While New Zealand continues with its current policies, it continues to face the prospect of low economic growth, based on commodity exports vulnerable to international trading conditions, with its best people migrating, and a socially and culturally impoverished nation. Few of New Zealander’s ancestors – brown, white, and yellow – came with such a mean vision.
There is a different approach: one which can be illustrated with industrial policy. It involves a vision of New Zealand as a full member of the international community, active in all its transactions – peace, human rights, cultural, sporting, intellectual and social as well as economic – with a firm commitment to New Zealand as an independent nation, as autonomous as international responsibilities permit, flourishing in the interests of all the diversity and energy that makes up the ordinary New Zealanders.
There is a national vision which desires a green and pleasant land. But without manufacturing, a deindustrialized New Zealand would be a severely depopulated ones, isolated from the vibrancy of international metropolitan life.
1. A precipitant of this work was the statement that
“.. from the 1950s to the mid-1970s the manufacturing sector accounted for a growing share of employment in New Zealand – from 4 percent to just under 26 percent. With deregulation and lower trade barriers, this number fell rapidly to some 18 percent by 1992.” (R. Kerr, “The New Zealand Employment Contracts Act: Its Enactment, Performance and Implications,” Californian Western International Law Journal, Fall 1997. p.93
Manufacturing’s share of employment was 24 percent in 1951 and 1956.

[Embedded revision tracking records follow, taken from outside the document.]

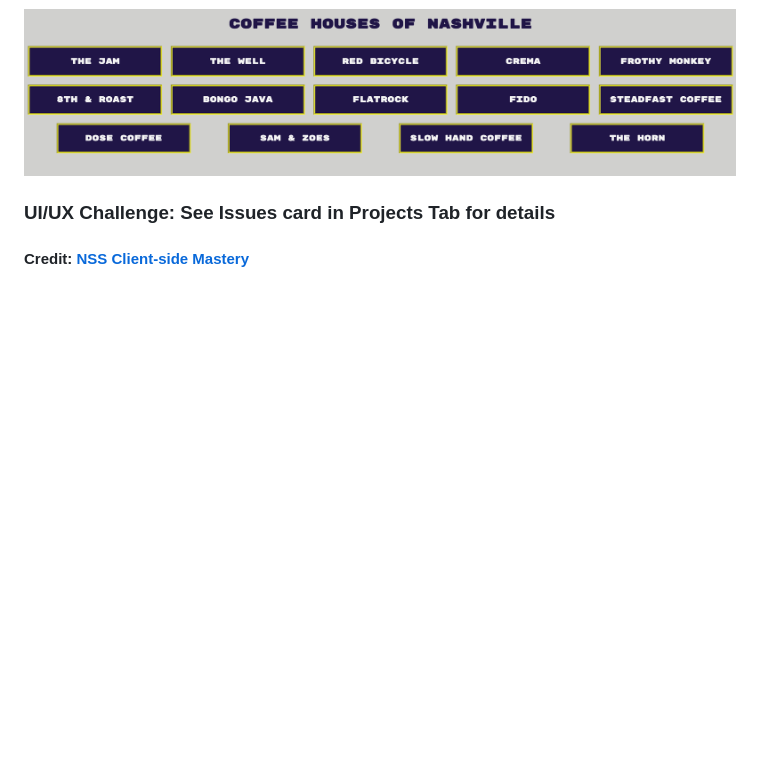
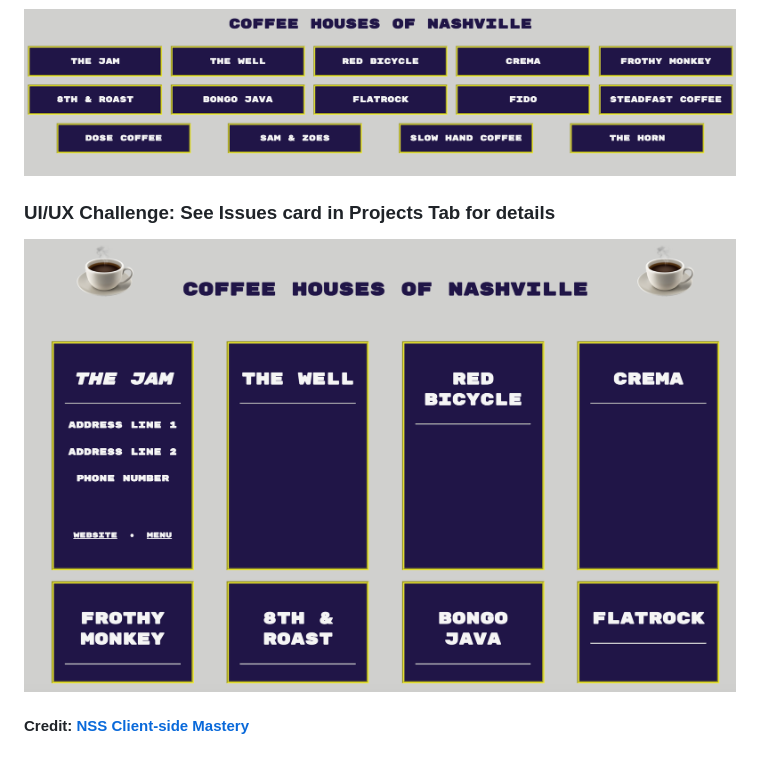
Before and after one commit to gradyrobbins/CoffeeHousesNashville, a Markdown page: README.md, the part around the change. Drawn GitHub-style; pictures changed too: coffeehouses_UIUX_Screengrab.png (added); blank space fills up the shorter version.

Commit message:
screengrab checkpoint added to readme

```diff
--- a/README.md
+++ b/README.md
@@ -14,7 +14,7 @@
 
 ### UI/UX Challenge:  See Issues card in Projects Tab for details
 
-
+![HTML](./coffeehouses_UIUX_Screengrab.png)
 
 
 #### Credit: [NSS Client-side Mastery](https://github.com/nashville-software-school/client-side-mastery)
```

2. See B.H. Easton, In Stormy Seas (University of Otago Press, 1997), Chapter 14.
3. B.H. Easton (1996) “Brendan Thompson’s New Zealand Work Force Series”, Labour Employment and Work in New Zealand: Proceedings of the Seventh Conference, ed. P. Morrison, p.277-285.

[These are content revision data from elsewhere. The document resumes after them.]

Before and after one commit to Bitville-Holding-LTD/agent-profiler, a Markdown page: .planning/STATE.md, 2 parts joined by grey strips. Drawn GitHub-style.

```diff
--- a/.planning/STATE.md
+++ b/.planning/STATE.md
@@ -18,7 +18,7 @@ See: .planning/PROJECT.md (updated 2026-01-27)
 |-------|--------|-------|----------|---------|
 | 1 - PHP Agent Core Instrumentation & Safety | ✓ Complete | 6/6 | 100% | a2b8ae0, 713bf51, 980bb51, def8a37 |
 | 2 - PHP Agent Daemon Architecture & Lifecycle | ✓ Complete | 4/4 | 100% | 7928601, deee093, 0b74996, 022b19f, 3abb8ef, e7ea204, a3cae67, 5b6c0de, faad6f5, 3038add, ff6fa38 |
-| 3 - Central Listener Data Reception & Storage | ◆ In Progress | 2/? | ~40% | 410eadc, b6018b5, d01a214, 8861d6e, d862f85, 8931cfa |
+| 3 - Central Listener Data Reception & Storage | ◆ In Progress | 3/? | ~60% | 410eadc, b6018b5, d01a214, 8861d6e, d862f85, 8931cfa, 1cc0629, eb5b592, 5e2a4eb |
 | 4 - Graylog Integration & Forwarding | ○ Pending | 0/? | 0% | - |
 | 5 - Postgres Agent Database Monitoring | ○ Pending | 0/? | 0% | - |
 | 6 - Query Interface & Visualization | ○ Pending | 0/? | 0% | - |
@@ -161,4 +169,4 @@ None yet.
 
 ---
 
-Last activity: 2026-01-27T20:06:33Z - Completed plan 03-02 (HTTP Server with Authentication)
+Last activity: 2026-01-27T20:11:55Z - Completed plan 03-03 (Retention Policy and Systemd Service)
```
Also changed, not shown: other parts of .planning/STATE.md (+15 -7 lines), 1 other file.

4. My views on “Think Big” will be found in In Stormy Seas. Suffice to say here that while Chapter 11 expresses numerous reservations, it points out most of the critics are stronger on rhetoric than analysis.

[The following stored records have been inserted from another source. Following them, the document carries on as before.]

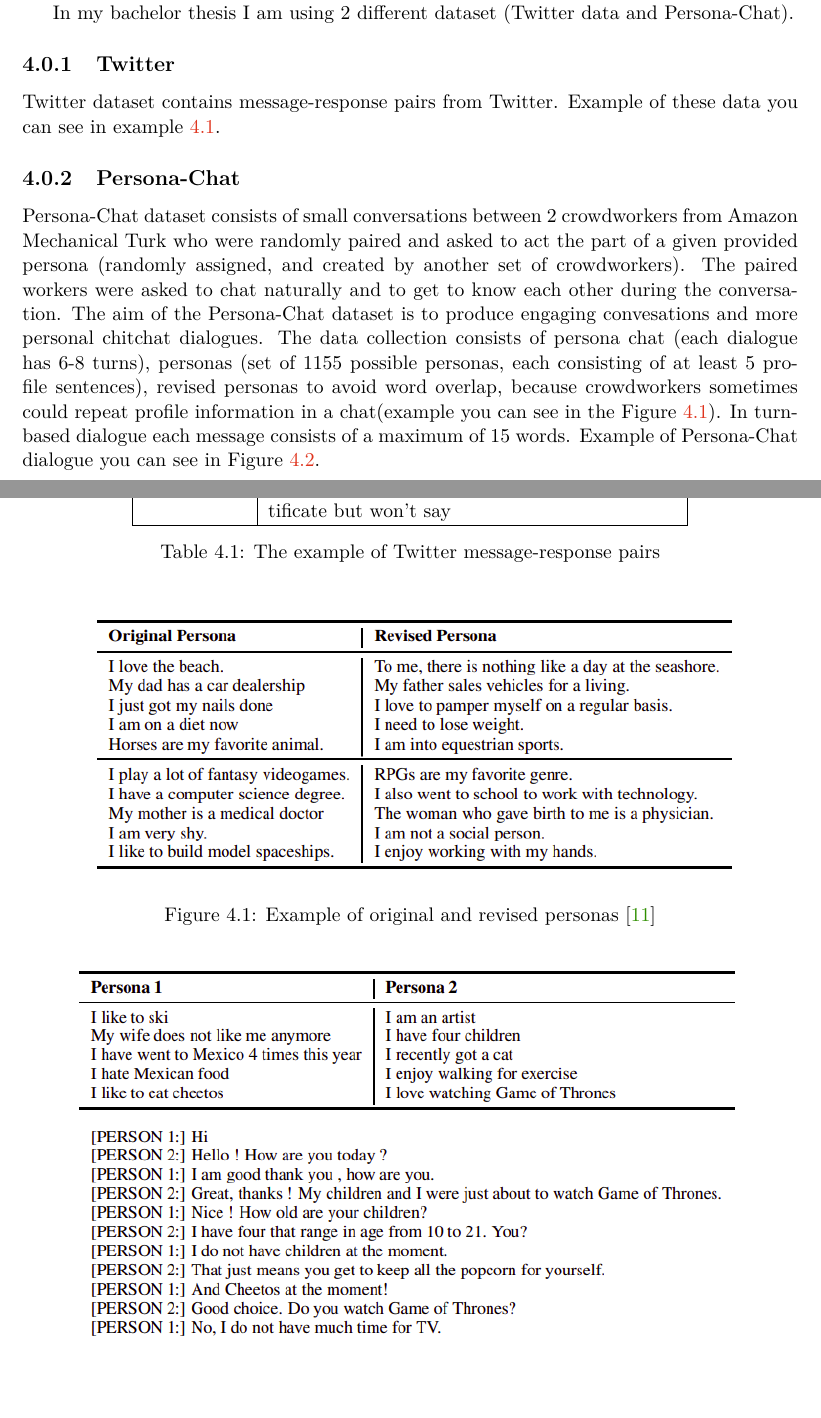
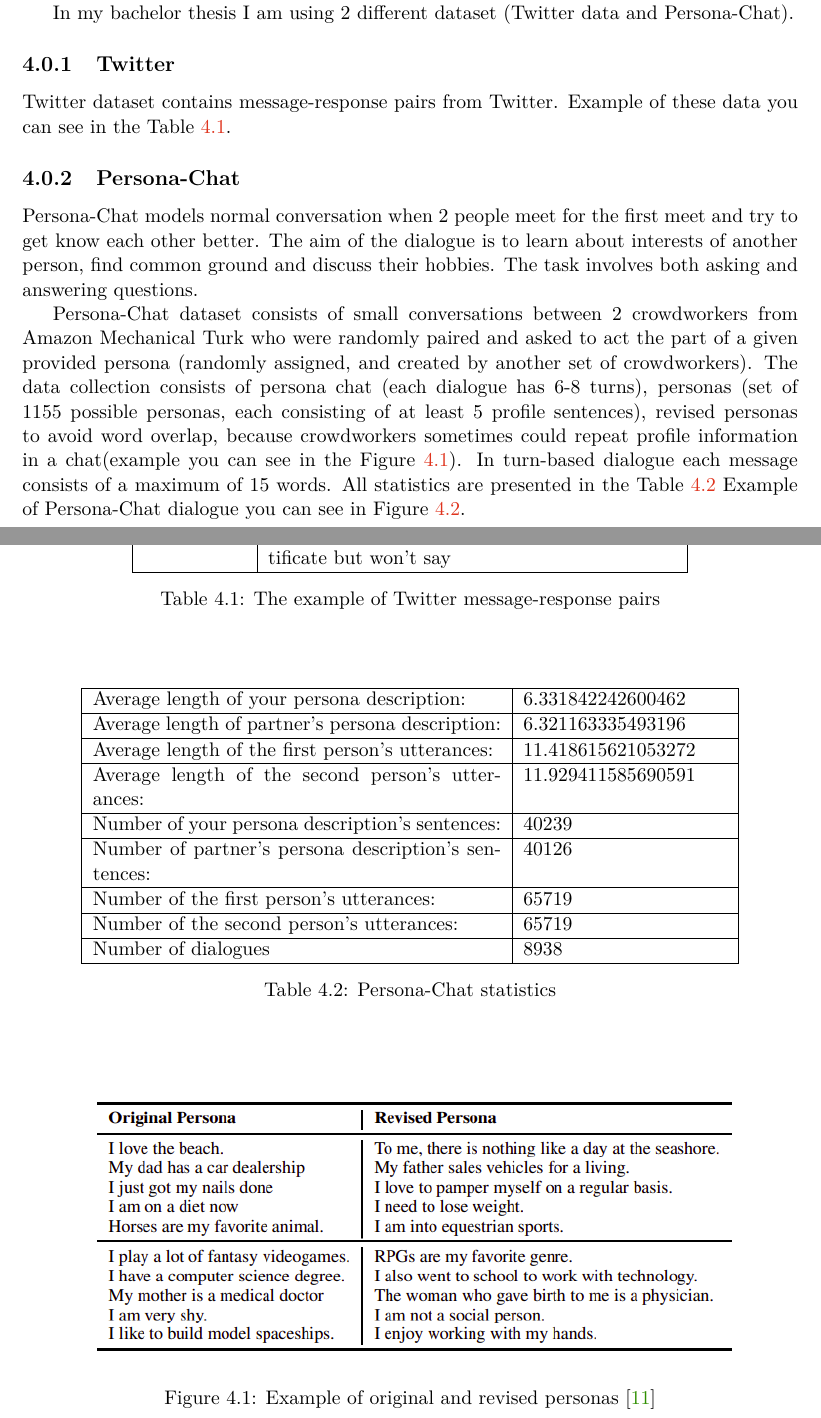
Before and after one commit to ksenia1997/Stylized_NLG_bc, a LaTeX thesis (projekt.tex, which reads chapters.tex): two parts of pages 15 and 16 of 18 before the commit and two parts of pages 15 and 16 of 21 after it, joined at a grey line, cut so that both start at the same text, the shorter picture padded with empty space. Compiled offline with pdfLaTeX.

Commit message:
persona chat statistics

```diff
--- a/chapters.tex
+++ b/chapters.tex
@@ -285,7 +285,7 @@ A good corpus is very important for successful Natural Language Generation. Dial
 In my bachelor thesis I am using 2 different dataset (Twitter data and Persona-Chat).
 
 \subsection{Twitter}
-Twitter dataset contains message-response pairs from Twitter. Example of these data you can see in example \ref{tab:twitter_chat}.
+Twitter dataset contains message-response pairs from Twitter. Example of these data you can see in the Table \ref{tab:twitter_chat}.
 
 \begin{table}[t]
 \centering
@@ -307,7 +307,36 @@ Twitter dataset contains message-response pairs from Twitter. Example of these d
 \end{table}
 
 \subsection{Persona-Chat}
-Persona-Chat dataset consists of small conversations between 2 crowdworkers from Amazon Mechanical Turk who were randomly paired and asked to act the part of a given provided persona (randomly assigned, and created by another set of crowdworkers). The paired workers were asked to chat naturally and to get to know each other during the conversation. The aim of the Persona-Chat dataset is to produce engaging convesations and more personal chitchat dialogues.  The data collection consists of persona chat (each dialogue has 6-8 turns), personas (set of 1155 possible personas, each consisting of at least 5 profile sentences), revised personas to avoid word overlap, because crowdworkers sometimes could repeat profile information in a chat(example you can see in the Figure \ref{revised_persona}). In turn-based dialogue each message consists of a maximum of 15 words. Example of Persona-Chat dialogue you can see in Figure \ref{persona_chat}.
+Persona-Chat models normal conversation when 2 people meet for the first meet and try to get know each other better. The aim of the dialogue is to learn about interests of another person, find common ground and discuss their hobbies. The task involves both asking and answering questions.
+
+Persona-Chat dataset consists of small conversations between 2 crowdworkers from Amazon Mechanical Turk who were randomly paired and asked to act the part of a given provided persona (randomly assigned, and created by another set of crowdworkers). The data collection consists of persona chat (each dialogue has 6-8 turns), personas (set of 1155 possible personas, each consisting of at least 5 profile sentences), revised personas to avoid word overlap, because crowdworkers sometimes could repeat profile information in a chat(example you can see in the Figure \ref{revised_persona}). In turn-based dialogue each message consists of a maximum of 15 words. All statistics are presented in the Table \ref{tab:persona_chat} Example of Persona-Chat dialogue you can see in Figure \ref{persona_chat}.
+
+\begin{table}[t]
+\centering
+  \begin{tabular}{|p{8cm}|p{4cm}|}
+  \hline
+  Average length of  your persona description: & 6.331842242600462 \\
+  \hline
+  Average length of partner's persona description: & 6.321163335493196 \\
+  \hline
+  Average length of the first person's utterances: & 11.418615621053272 \\
+  \hline
+  Average length of the second person's utterances: & 11.929411585690591 \\
+  \hline
+  Number of your persona description's sentences: & 40239 \\
+  \hline
+  Number of partner's  persona description's sentences: & 40126 \\
+  \hline
+  Number of the first person's utterances: & 65719 \\
+  \hline
+  Number of the second person's utterances:  & 65719 \\
+  \hline
+  Number of dialogues & 8938 \\
+  \hline
+  \end{tabular}
+  \caption{Persona-Chat statistics}
+\label{tab:persona_chat}
+\end{table}
 
 \begin{figure}[hbt]
   \centering
@@ -326,3 +380,5 @@ Persona-Chat dataset consists of small conversations between 2 crowdworkers from
+  \label{histogram_uttr2_length}
+\end{figure}
 
 \chapter{Other}
 
```
Also changed, not shown: figures/partner_desc.png (added), figures/persona_desc.png (added), figures/uttr1_length.png (added), figures/uttr2_length.png (added), projekt.pdf, chapters.tex (27 more changed lines).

5. And back into the nineteenth century according to Brendan Thompson’s census based industrial employment tables. Easton (1996) op cit.
6. It is arguable that the two periods are even more distinct, because some of the new exports of the mid and late 1980s were the consequences of earlier decisions, such as the heavy subsidization of horticulture in the 1970s and early 1980s. A similar effect on the import substituting side has already been mentioned.
7. In Stormy Seas.
8. See B.H. Easton (1998), “Microeconomic Reform: The New Zealand Experience”, Microeconomic Reform and Productivity Growth: Workshop Proceedings, Productivity Commission and ANU.
8. For instance, given the way ACC is levied, some manufacturers have set up separate service companies. Information technology has been another potent cause of outsourcing.
9. In Stormy Seas.
10. In the standard notation
C+I+G = 106
X = 30
M = 36
Y(GDP) = 100
With the marginal propensities as follows
tax = .4
import = .5 out of disposable income
consume & invest = .5 out of disposable income.